Community awareness, resistance and persistence pays off
By Summit Voice
SUMMIT COUNTY — Persistence has paid of for residents of Colorado North Fork Valley. After citizens organized and marshaled their facts on a errant proposal to lease lands for oil and gas development, the Bureau of Land Management decided to defer the leases at least until the agency updates an overall management plan for the area.
The proposal drew howls of outrage from the rural area, where many residents say booming tourism and agriculture are the key to economic sustainability. Opposition to the plan was widespread in Paonia, Hotchkiss and Crawford.
In addition to formal objections from local governments and area businesses, farmers, ranchers, and food producers raised concerns about threats to the area’s rich agricultural heritage. Residents said the outcome shows that when communities stand and work together, citizens have an impact.
“The BLM made a good decision,” said Paonia Mayor Neal Schwieterman. “I am proud of my community and I am grateful that the BLM listened to what we had to say.”
Local businesses, from real estate brokers to restaurants and guest ranches raised concerns about the impacts oil and gas development would have on the local economy.
“We appreciate that the agency carefully considered what the citizens were telling it. I also think all of us in the real estate business are glad to pass this good news along to our prospective buyers,” said Bob Lario, owner of ReMAX Mountain West Real Estate in Paonia.

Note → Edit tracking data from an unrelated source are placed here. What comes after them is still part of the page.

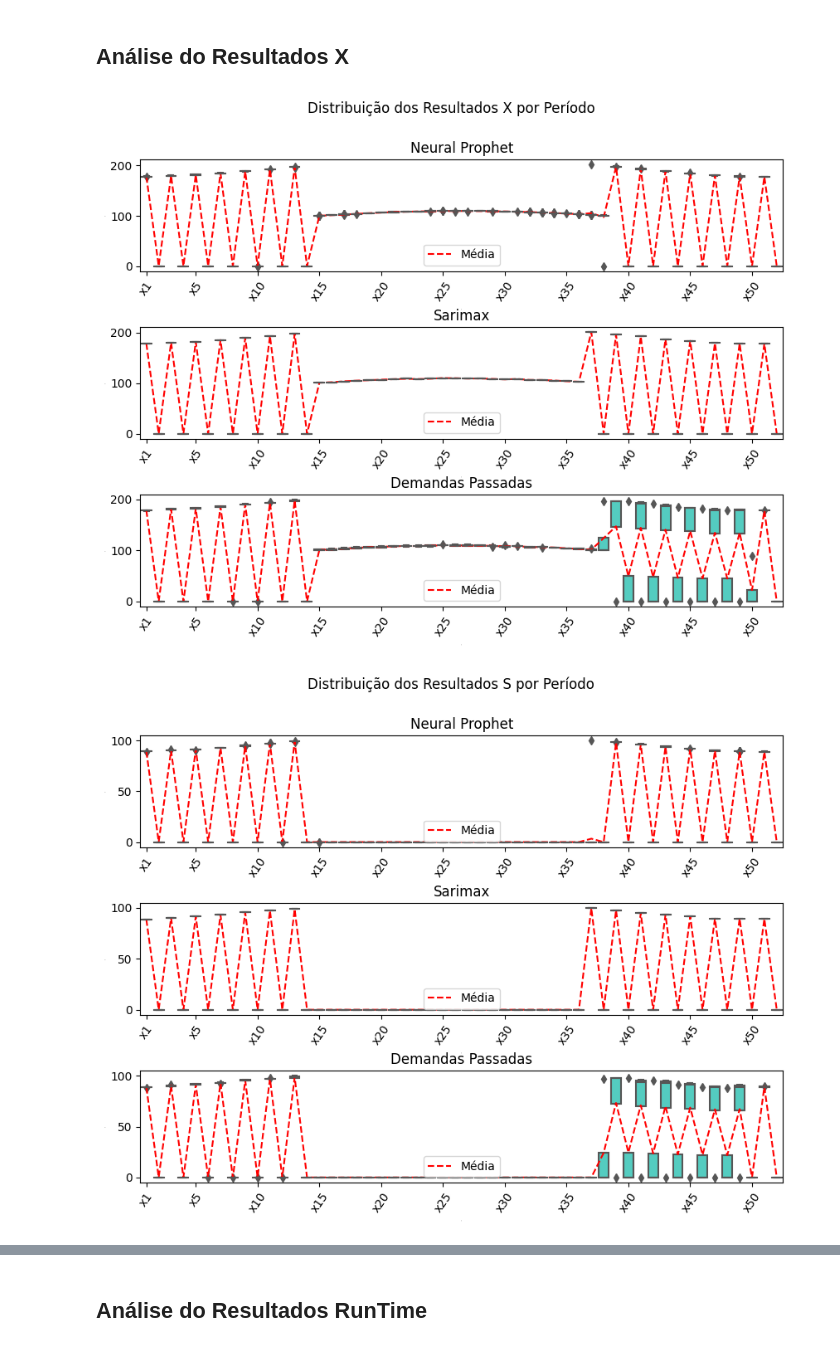
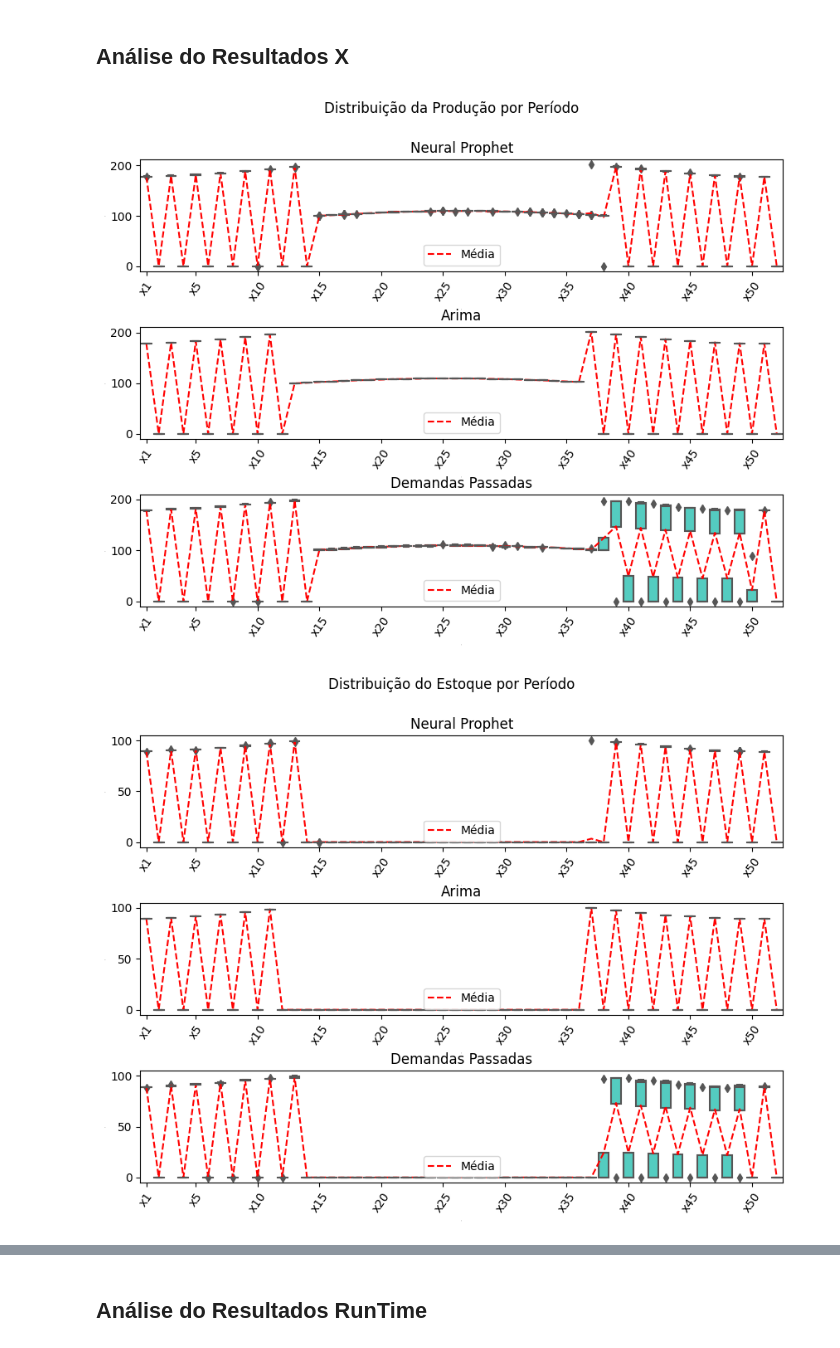
Before and after one commit to MarcioB1999/Prev_For_ULS, a Jupyter notebook: Modelo_pi/resultados_pi_analise.ipynb, the cells around one changed output, grey strips where cells are left out. Drawn from its saved outputs; the diff is of its cells as text; code cells hidden in the pictures.

```diff
--- a/Modelo_pi/resultados_pi_analise.ipynb
+++ b/Modelo_pi/resultados_pi_analise.ipynb
@@ -68,7 +68,7 @@ resultados_ar = pd.read_csv("C:/Users/marcio/Documents/Prev_For_ULS/Resultados/t
 resultados_treino = pd.read_csv("C:/Users/marcio/Documents/Prev_For_ULS/Resultados/tabelas/Resultados_pi/resultados_pi_treino.csv").iloc[:,1:]
 # %%
 resultados_np = arrumaDataFrame(resultados_np)
-resultados_sar = arrumaDataFrame(resultados_sar)
+resultados_ar = arrumaDataFrame(resultados_ar)
 resultados_treino = arrumaDataFrame(resultados_treino)
 # %% [markdown]
 # Análise Dos Resultados
@@ -76,15 +76,15 @@ resultados_treino = arrumaDataFrame(resultados_treino)
 ## Análise do Resultados X
 # %%
 result_x_np = describe_var(resultados_np,'x')
-result_x_sar = describe_var(resultados_sar,'x')
+result_x_ar = describe_var(resultados_ar,'x')
 result_x_treino = describe_var(resultados_treino,'x')
 # %%
 boxPlot_x_np = dataFrame_to_boxPlot(result_x_np,'value')
-boxPlot_x_sar = dataFrame_to_boxPlot(result_x_sar,'value')
+boxPlot_x_ar = dataFrame_to_boxPlot(result_x_ar,'value')
 boxPlot_x_treino = dataFrame_to_boxPlot(result_x_treino,'value')
 # %%
 fig=plt.figure(figsize=(10,7))
-fig.suptitle('Distribuição dos Resultados X por Período')
+fig.suptitle('Distribuição da Produção por Período')
 
 
 
@@ -96,37 +96,37 @@ sns.boxplot(data=boxPlot_x_np,x='x',y='value',color='turquoise')
 plt.plot(result_x_np.columns,result_x_np.describe().iloc[1,:],color='red',linestyle='--',label='Média')
 plt.xlabel([], fontsize=0)
 plt.ylabel([], fontsize=0)
 for tick in ax.get_xticklabels():
     tick.set_rotation(55)
 plt.xticks([0]+[i*5-1 for i in range(1,int(len(result_x_np.columns)/5)+1)])
 plt.legend()
 
 
 ax=fig.add_subplot(3,1,2)
-ax.set_title('Sarimax')
-sns.boxplot(data=boxPlot_x_sar,x='x',y='value',color='turquoise')
-plt.plot(result_x_sar.columns,result_x_sar.describe().iloc[1,:],color='red',linestyle='--',label='Média')
+ax.set_title('Arima')
+sns.boxplot(data=boxPlot_x_ar,x='x',y='value',color='turquoise')
+plt.plot(result_x_ar.columns,result_x_ar.describe().iloc[1,:],color='red',linestyle='--',label='Média')
 plt.xlabel([], fontsize=0)
 plt.ylabel([], fontsize=0)
 for tick in ax.get_xticklabels():
     tick.set_rotation(55)
-plt.xticks([0]+[i*5-1 for i in range(1,int(len(result_x_sar.columns)/5)+1)])
+plt.xticks([0]+[i*5-1 for i in range(1,int(len(result_x_ar.columns)/5)+1)])
 plt.legend()
 
 
 ax=fig.add_subplot(3,1,3)
 ax.set_title('Demandas Passadas')
 sns.boxplot(data=boxPlot_x_treino,x='x',y='value',color='turquoise')
 plt.plot(result_x_treino.columns,result_x_treino.describe().iloc[1,:],color='red',linestyle='--',label='Média')
 plt.xlabel([], fontsize=0)
 plt.ylabel([], fontsize=0)
 for tick in ax.get_xticklabels():
     tick.set_rotation(55)
 plt.xticks([0]+[i*5-1 for i in range(1,int(len(result_x_treino.columns)/5)+1)])
 plt.legend()
 
 plt.savefig('C:/Users/marcio/Documents/Prev_For_ULS/Resultados/img/ResultX.png', format='png', bbox_inches='tight',pad_inches = 0.1)
 # %% [output]
-[figure, old version]
+[figure, new version]
 # %%
 result_s_np = describe_var(resultados_np,'s')
@@ -138,7 +138,7 @@ boxPlot_s_sar = dataFrame_to_boxPlot(result_s_sar,'value')
 boxPlot_s_treino = dataFrame_to_boxPlot(result_s_treino,'value')
 # %%
 fig=plt.figure(figsize=(10,7))
-fig.suptitle('Distribuição dos Resultados S por Período')
+fig.suptitle('Distribuição do Estoque por Período')
 
 
 
@@ -157,14 +157,14 @@ plt.legend()
 
 
 ax=fig.add_subplot(3,1,2)
-ax.set_title('Sarimax')
-sns.boxplot(data=boxPlot_s_sar,x='x',y='value',color='turquoise')
-plt.plot(result_s_sar.columns,result_s_sar.describe().iloc[1,:],color='red',linestyle='--',label='Média')
+ax.set_title('Arima')
+sns.boxplot(data=boxPlot_s_ar,x='x',y='value',color='turquoise')
+plt.plot(result_s_ar.columns,result_s_ar.describe().iloc[1,:],color='red',linestyle='--',label='Média')
 plt.xlabel([], fontsize=0)
 plt.ylabel([], fontsize=0)
 for tick in ax.get_xticklabels():
     tick.set_rotation(55)
-plt.xticks([0]+[i*5-1 for i in range(1,int(len(result_s_sar.columns)/5)+1)])
+plt.xticks([0]+[i*5-1 for i in range(1,int(len(result_s_ar.columns)/5)+1)])
 plt.legend()
 
 
@@ -180,5 +180,5 @@ plt.xticks([0]+[i*5-1 for i in range(1,int(len(result_s_treino.columns)/5)+1)])
 plt.legend()
 plt.savefig('C:/Users/marcio/Documents/Prev_For_ULS/Resultados/img/ResultS.png', format='png', bbox_inches='tight',pad_inches = 0.1)
 # %% [output]
-[figure, old version]
+[figure, new version]
 # %%
```
Also changed, not shown: parts of 13 cells of this notebook.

“Thank you first must go to the incredible community of the North Fork and to the restaurants and chefs and people in the Roaring Fork and beyond who understand that quality is important,” said Landon Deane, a Colorado legacy rancher. “We can all rest a bit easier now knowing that our food and water will stay clean and safe, and our valley will stay intact.”
The North Fork ‘brand’ is becoming increasingly known, as something unique, worth protecting, and marketable. Agriculture in the North Fork unites a century-old tradition with new and emerging trends and markets, and the changing value placed in high-quality, carefully produced food.
Growing numbers of visitors come to the North Fork as part of Colorado’s ‘agritourism’ industry. The North Fork is designated as American Viticultural Area — one of only two in Colorado. Twelve wineries in the area account for $2 million annually in direct sales and an additional $5 to 10 million in indirect sales.
Products from the area supply top restaurants in towns across western Colorado—including in Aspen, Crested Butte, Vail, and Telluride. This emerging economy, coupled with the area’s more standard tourist fare — hunting season — is a driving force in the rural community.
Last week, dozens of area residents attended a local meeting of the BLM’s Southwest Resource Advisory Council to voice their concerns to the stakeholder representatives that advise the BLM on land use matters.
“Usually a lot of the public does not attend these meetings—which are not the most exciting affairs,” said Andrea Robinsong. representing conservation interests on the council. “So when this many people showed up, with these well-thought out and credible statements, the council noticed. BLM noticed too.”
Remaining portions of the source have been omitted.